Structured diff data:

= = = = = = =

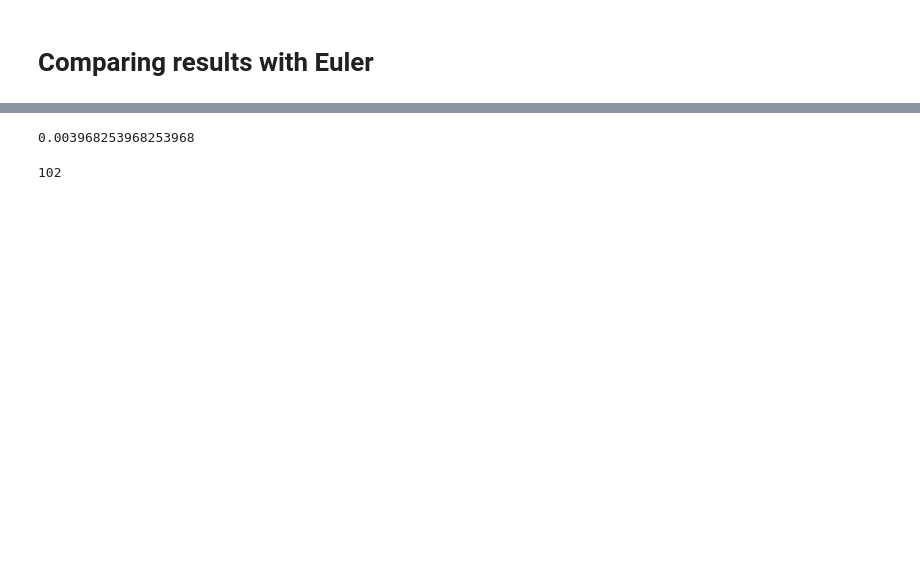
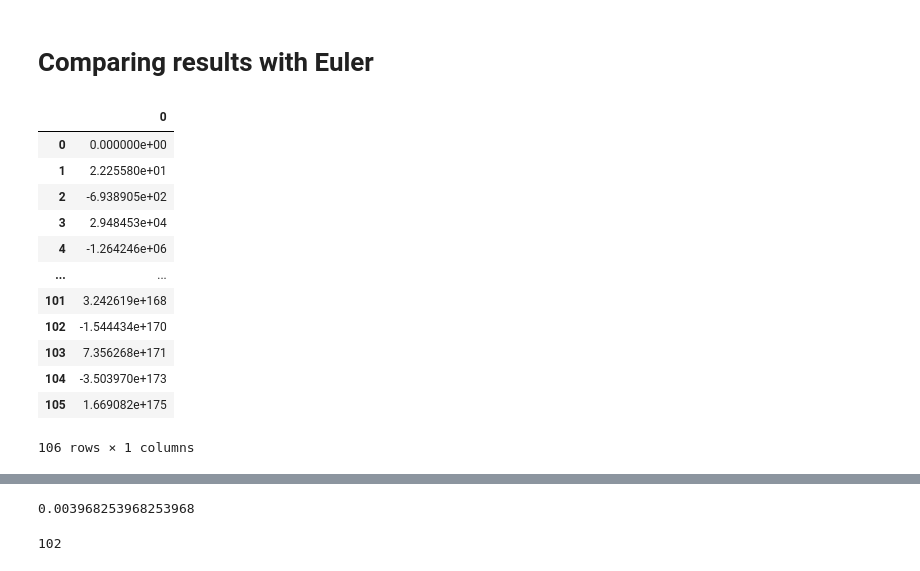
Before and after one commit to nicolahcm/code_thesis_fractional_diff_eq, a Jupyter notebook: Pytorch solving Integral riccati .ipynb, the cells around one changed output, grey strips where cells are left out. Drawn from its saved outputs; the diff is of its cells as text; code cells hidden in the pictures; blank space fills up the shorter version.

```diff
--- a/Pytorch solving Integral riccati .ipynb
+++ b/Pytorch solving Integral riccati .ipynb
@@ -279,6 +303,22 @@ def computing_psi_n(n):
 
     #return disc_times, values_assumed_in_disc_times
     return pd.DataFrame({"time": disc_times, "value": values_assumed_in_disc_times}), t_k_0
+# %%
+coeff_df
+# %% [output]
+|  | 0 |
+| 0 | 0.000000e+00 |
+| 1 | 2.225580e+01 |
+| 2 | -6.938905e+02 |
+| 3 | 2.948453e+04 |
+| 4 | -1.264246e+06 |
+| ... | ... |
+| 101 | 3.242619e+168 |
+| 102 | -1.544434e+170 |
+| 103 | 7.356268e+171 |
+| 104 | -3.503970e+173 |
+| 105 | 1.669082e+175 |
+106 rows × 1 columns
 # %%
 R_estimate
 # %% [output]
```
Also changed, not shown: parts of 11 cells of this notebook.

= = = = = = =

## TASK BRIEF
For every line of the data above that contains "return", copy that line.

## OUTPUT FOR THIS EXERCISE
     #return disc_times, values_assumed_in_disc_times
     return pd.DataFrame({"time": disc_times, "value": values_assumed_in_disc_times}), t_k_0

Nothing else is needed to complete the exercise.